In October 1994, the Executive Board of the American Library Association endorsed a five-year plan for the association called ALA Goal 2000 which emphasized "intellectual participation" over intellectual freedom. The tension between intellectual participation and intellectual freedom within the American Library Association gives rise to the questions addressed in this study: What is ALA Goal 2000's relationship to intellectual freedom? Does ALA Goal 2000 represent an increased awareness of the importance of policy in ALA? Who created ALA Goal 2000 and what factors caused it?.

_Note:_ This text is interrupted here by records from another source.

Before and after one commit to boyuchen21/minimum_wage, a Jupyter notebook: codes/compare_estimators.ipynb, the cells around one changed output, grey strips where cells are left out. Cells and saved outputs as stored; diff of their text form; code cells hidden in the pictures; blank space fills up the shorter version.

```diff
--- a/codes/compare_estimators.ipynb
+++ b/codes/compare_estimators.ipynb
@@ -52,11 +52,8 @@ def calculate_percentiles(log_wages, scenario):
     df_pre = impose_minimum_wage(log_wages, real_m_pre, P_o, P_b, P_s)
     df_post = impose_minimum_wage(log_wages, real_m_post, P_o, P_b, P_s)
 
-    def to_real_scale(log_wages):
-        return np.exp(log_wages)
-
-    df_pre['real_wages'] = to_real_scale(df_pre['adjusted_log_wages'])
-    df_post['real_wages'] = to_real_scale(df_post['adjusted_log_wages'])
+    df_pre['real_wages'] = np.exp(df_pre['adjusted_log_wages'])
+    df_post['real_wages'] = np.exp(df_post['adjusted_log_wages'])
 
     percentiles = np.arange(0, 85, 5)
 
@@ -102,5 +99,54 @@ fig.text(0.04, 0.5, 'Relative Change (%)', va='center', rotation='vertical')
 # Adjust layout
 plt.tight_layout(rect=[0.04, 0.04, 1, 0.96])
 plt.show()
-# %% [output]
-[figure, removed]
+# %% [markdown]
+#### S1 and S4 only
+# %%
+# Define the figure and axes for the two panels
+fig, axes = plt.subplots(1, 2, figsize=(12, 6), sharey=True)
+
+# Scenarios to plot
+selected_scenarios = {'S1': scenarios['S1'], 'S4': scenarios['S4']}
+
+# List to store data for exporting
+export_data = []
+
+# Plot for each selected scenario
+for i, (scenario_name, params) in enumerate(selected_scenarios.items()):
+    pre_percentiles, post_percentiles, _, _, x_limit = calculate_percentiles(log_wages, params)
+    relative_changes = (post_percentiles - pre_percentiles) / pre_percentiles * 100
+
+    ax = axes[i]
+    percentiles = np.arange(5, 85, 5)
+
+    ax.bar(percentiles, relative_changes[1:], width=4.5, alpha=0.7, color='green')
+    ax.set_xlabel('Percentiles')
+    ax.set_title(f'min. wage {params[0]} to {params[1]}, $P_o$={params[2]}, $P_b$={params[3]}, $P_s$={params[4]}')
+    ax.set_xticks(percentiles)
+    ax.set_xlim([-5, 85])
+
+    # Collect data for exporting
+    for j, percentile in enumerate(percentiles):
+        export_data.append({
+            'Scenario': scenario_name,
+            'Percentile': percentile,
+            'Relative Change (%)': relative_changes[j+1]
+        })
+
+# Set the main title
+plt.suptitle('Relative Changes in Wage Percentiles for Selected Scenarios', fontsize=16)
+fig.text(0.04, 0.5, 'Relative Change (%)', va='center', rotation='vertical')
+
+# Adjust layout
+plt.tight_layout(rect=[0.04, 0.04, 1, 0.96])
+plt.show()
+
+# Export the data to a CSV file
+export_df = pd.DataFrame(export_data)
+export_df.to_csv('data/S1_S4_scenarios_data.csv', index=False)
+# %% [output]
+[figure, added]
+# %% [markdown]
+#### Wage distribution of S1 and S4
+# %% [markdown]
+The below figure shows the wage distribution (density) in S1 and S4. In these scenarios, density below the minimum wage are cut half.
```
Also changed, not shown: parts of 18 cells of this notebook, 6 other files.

This study uses a relatively new methodology called narrative policy analysis which provides insight into complex, polarized policy issues. A key aspect of this methodology is the creation of a metanarrative from a group of narratives on a specific policy problem. A metanarrative is the story told by the differences among narratives on a particular issue. Eleven interviews with an elite panel of individuals were conducted on the historical development of ALA Goal 2000. The transcripts of nine of these interviews were converted into narratives from which a metanarrative on ALA Goal 2000 was derived.
The metanarrative on ALA Goal 2000 reveals a single important division: between those narratives partial to intellectual freedom as a closely interpreted ideal, and those narratives which espouse socially responsible interpretations of intellectual freedom. This study shows that ALA Goal 2000 differs from previous intellectual freedom policy in that Goal 2000 extends the purview of intellectual freedom beyond information access to information use and acquisition, to "intellectual participation." The data also implies that the respondents believe there is an increased awareness of the importance of policy in the association. This study also shows that Elizabeth Martinez was the most important factor in the creation of ALA Goal 2000.
附註
Source: Dissertation Abstracts International, Volume: 59-09, Section: A, page: 3262.
Chair: Virginia Walter.
Thesis (PH.D.)--University of California, Los Angeles, 1998.
數位化論文典藏聯盟
合著者